Aim of the task. Whenever a line in this data holds the word "mesh", report that line in full.
[Supplied material — start]
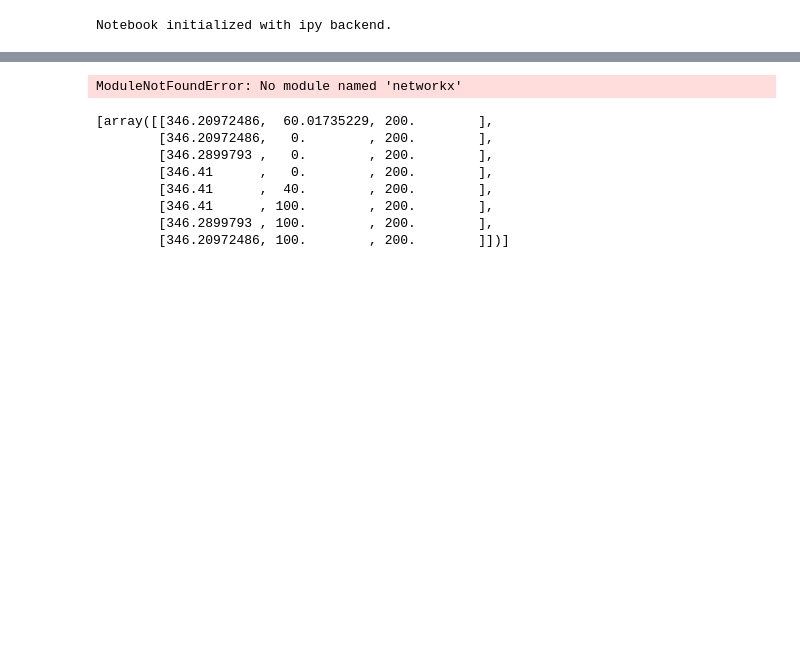
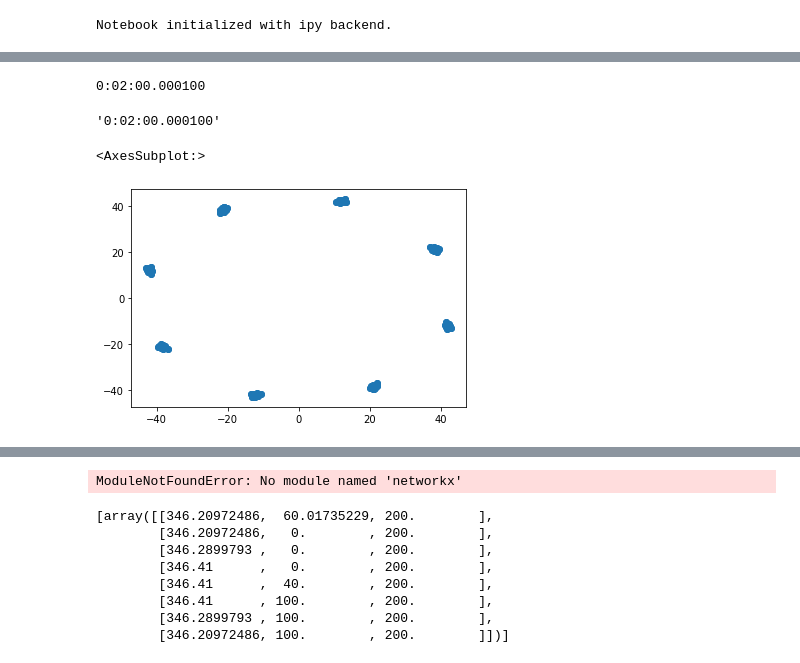
Before and after one commit to Skoricius/f3ast, a Jupyter notebook: testing.ipynb, the cells around one changed output, grey strips where cells are left out. Drawn from its saved outputs; the diff is of its cells as text; code cells hidden in the pictures; blank space fills up the shorter version.

```diff
--- a/testing.ipynb
+++ b/testing.ipynb
@@ -16,6 +19,11 @@ from plotting import *
 # %% [output]
 Notebook initialized with ipy backend.
 # %%
-file_path = 'testing/sphere.stl'
+
+file_path = 'testing/simple_ramp.stl'
+
+file_path = 'testing/FunktyBall.stl'
+# file_path = 'testing/sphere.stl'
 struct = structure.Structure.from_file(file_path)
+msh = struct.mesh
 # %%
@@ -54,0 +112,4 @@ Image(value=b'\x89PNG\r\n\x1a\n\x00\x00\x00\rIHDR\x00\x00\x01\x90\x00\x00\x01^\x
+# %%
+s.print_time()
+# %% [output]
+0:02:00.000100
@@ -54,0 +120,28 @@ Image(value=b'\x89PNG\r\n\x1a\n\x00\x00\x00\rIHDR\x00\x00\x01\x90\x00\x00\x01^\x
+# %%
+str(timedelta(microseconds=0.1*np.sum(s.dwells[:,0])))
+# %% [output]
+'0:02:00.000100'
+# %%
+def get_slices(mesh, )
+mindz = pitch/5
+maxdz = 2*pitch
+slice_height = pitch/2
+
+# get the heights of slices
+bounds = struct.get_bounds()
+minz, maxz = bounds[0, 2], bounds[1, 2]
+z_levels = np.arange(minz, maxz, slice_height)
+
+# define the slicing plane
+plane_normal = np.array((0.0 ,0.0 ,1.0))
+plane_orig = np.zeros(3).astype(float)
+
+intersection_lines, to_3D, face_index = trimesh.intersections.mesh_multiplane(struct.mesh, plane_orig, plane_normal, z_levels)
+
+# can parallelize with joblib
+eqd_intersections = [get_line_eqd_pts(lines, pitch) for line in intersection_lines]
+# %%
+points2d(intersection_lines[50].reshape(128, 2))
+# %% [output]
+<AxesSubplot:>
+[figure, added]
```
Also changed, not shown: parts of 49 cells of this notebook, 9 other files.
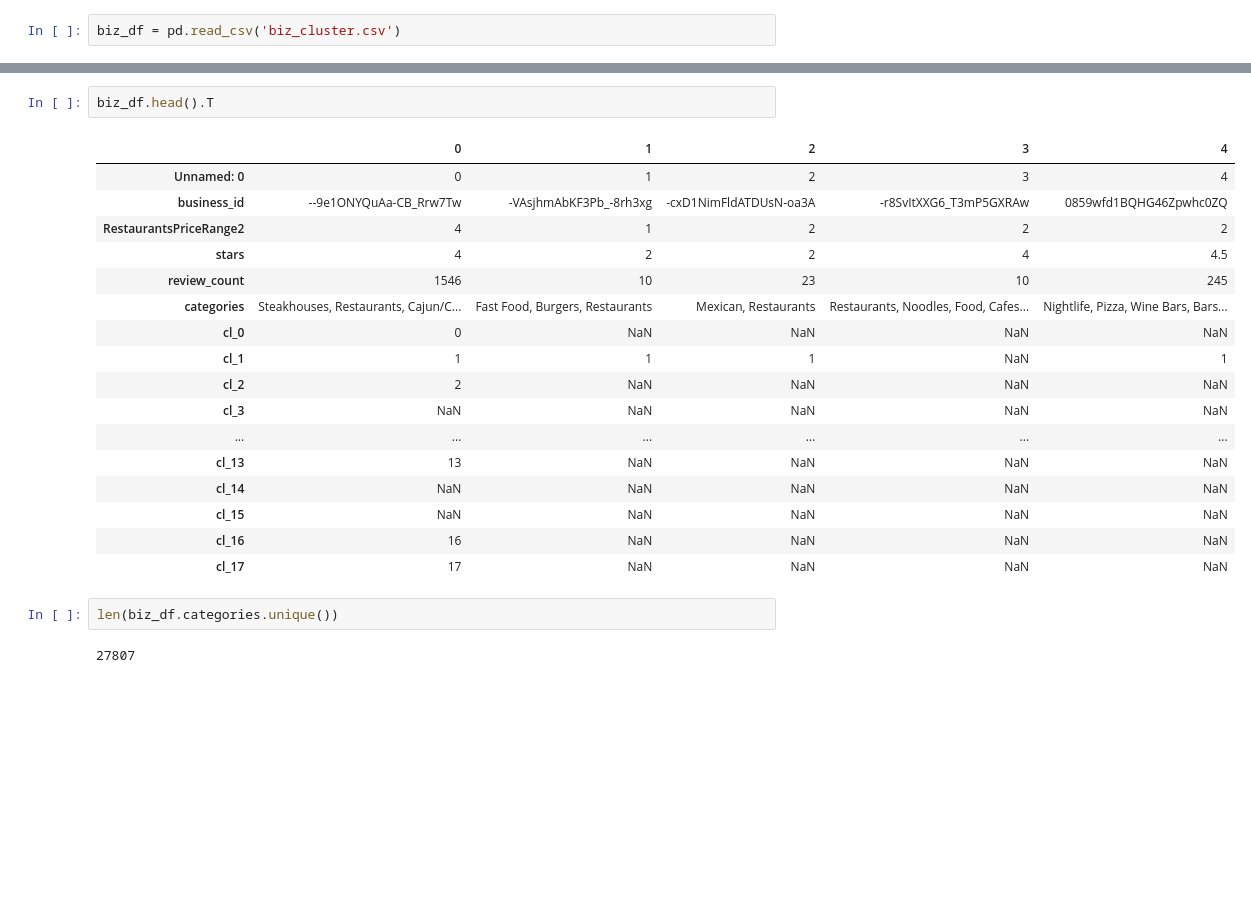
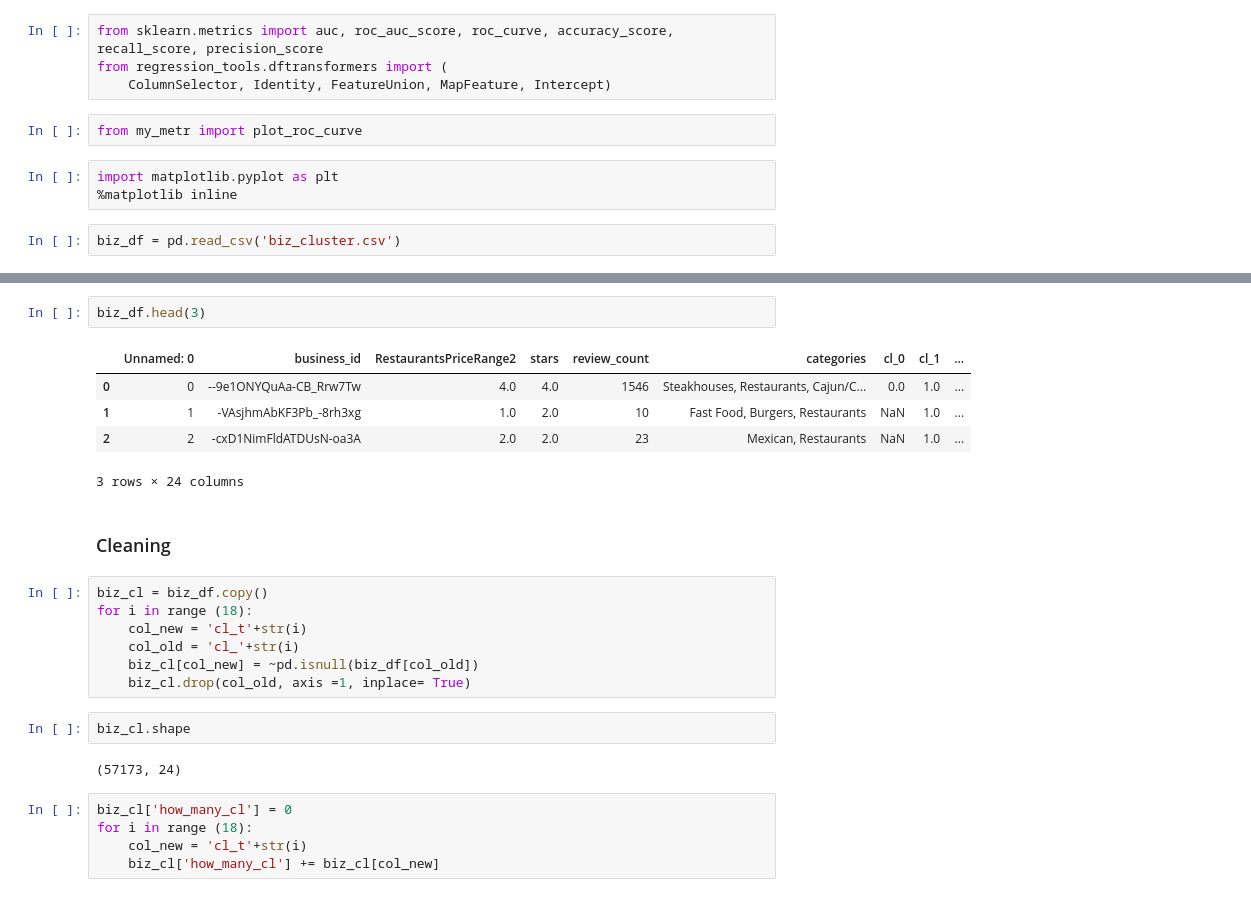
Before and after one commit to Myau5x/anti-recommender, a Jupyter notebook: predicting_cluster.ipynb, the cells around one changed output, grey strips where cells are left out. Saved outputs shown, nothing was run; the diff lists cells and outputs as text; blank space fills up the shorter version.

```diff
--- a/predicting_cluster.ipynb
+++ b/predicting_cluster.ipynb
@@ -3,3 +7,12 @@ import pandas as pd
+# %%
+from sklearn.metrics import auc, roc_auc_score, roc_curve, accuracy_score,  recall_score, precision_score
+from regression_tools.dftransformers import (
+    ColumnSelector, Identity, FeatureUnion, MapFeature, Intercept)
+# %%
+from my_metr import plot_roc_curve
+# %%
+import matplotlib.pyplot as plt
+%matplotlib inline
 # %%
 biz_df = pd.read_csv('biz_cluster.csv')
 # %%
@@ -23,26 +36,28 @@ cl_17                     1397 non-null float64
 dtypes: float64(20), int64(2), object(2)
 memory usage: 10.5+ MB
 # %%
-biz_df.head().T
+biz_df.head(3)
 # %% [output]
-|  | 0 | 1 | 2 | 3 | 4 |
-| Unnamed: 0 | 0 | 1 | 2 | 3 | 4 |
-| business_id | --9e1ONYQuAa-CB_Rrw7Tw | -VAsjhmAbKF3Pb_-8rh3xg | -cxD1NimFldATDUsN-oa3A | -r8SvItXXG6_T3mP5GXRAw | 0859wfd1BQHG46Zpwhc0ZQ |
-| RestaurantsPriceRange2 | 4 | 1 | 2 | 2 | 2 |
-| stars | 4 | 2 | 2 | 4 | 4.5 |
-| review_count | 1546 | 10 | 23 | 10 | 245 |
-| categories | Steakhouses, Restaurants, Cajun/C... | Fast Food, Burgers, Restaurants | Mexican, Restaurants | Restaurants, Noodles, Food, Cafes... | Nightlife, Pizza, Wine Bars, Bars... |
-| cl_0 | 0 | NaN | NaN | NaN | NaN |
-| cl_1 | 1 | 1 | 1 | NaN | 1 |
-| cl_2 | 2 | NaN | NaN | NaN | NaN |
-| cl_3 | NaN | NaN | NaN | NaN | NaN |
-| ... | ... | ... | ... | ... | ... |
-| cl_13 | 13 | NaN | NaN | NaN | NaN |
-| cl_14 | NaN | NaN | NaN | NaN | NaN |
-| cl_15 | NaN | NaN | NaN | NaN | NaN |
-| cl_16 | 16 | NaN | NaN | NaN | NaN |
-| cl_17 | 17 | NaN | NaN | NaN | NaN |
+|  | Unnamed: 0 | business_id | RestaurantsPriceRange2 | stars | review_count | categories | cl_0 | cl_1 | ... |
+| 0 | 0 | --9e1ONYQuAa-CB_Rrw7Tw | 4.0 | 4.0 | 1546 | Steakhouses, Restaurants, Cajun/C... | 0.0 | 1.0 | ... |
+| 1 | 1 | -VAsjhmAbKF3Pb_-8rh3xg | 1.0 | 2.0 | 10 | Fast Food, Burgers, Restaurants | NaN | 1.0 | ... |
+| 2 | 2 | -cxD1NimFldATDUsN-oa3A | 2.0 | 2.0 | 23 | Mexican, Restaurants | NaN | 1.0 | ... |
+3 rows × 24 columns
-# %%
-len(biz_df.categories.unique())
-# %% [output]
-27807
+# %% [markdown]
+### Cleaning
+# %%
+biz_cl = biz_df.copy()
+for i in range (18):
+    col_new = 'cl_t'+str(i)
+    col_old = 'cl_'+str(i)
+    biz_cl[col_new] = ~pd.isnull(biz_df[col_old])
+    biz_cl.drop(col_old, axis =1, inplace= True)
+# %%
+biz_cl.shape
+# %% [output]
+(57173, 24)
+# %%
+biz_cl['how_many_cl'] = 0
+for i in range (18):
+    col_new = 'cl_t'+str(i)
+    biz_cl['how_many_cl'] += biz_cl[col_new]
```
Also changed, not shown: parts of 49 cells of this notebook, 2 other files.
[Supplied material — finish]
Your solution.
+msh = struct.mesh
+def get_slices(mesh, )
+intersection_lines, to_3D, face_index = trimesh.intersections.mesh_multiplane(struct.mesh, plane_orig, plane_normal, z_levels)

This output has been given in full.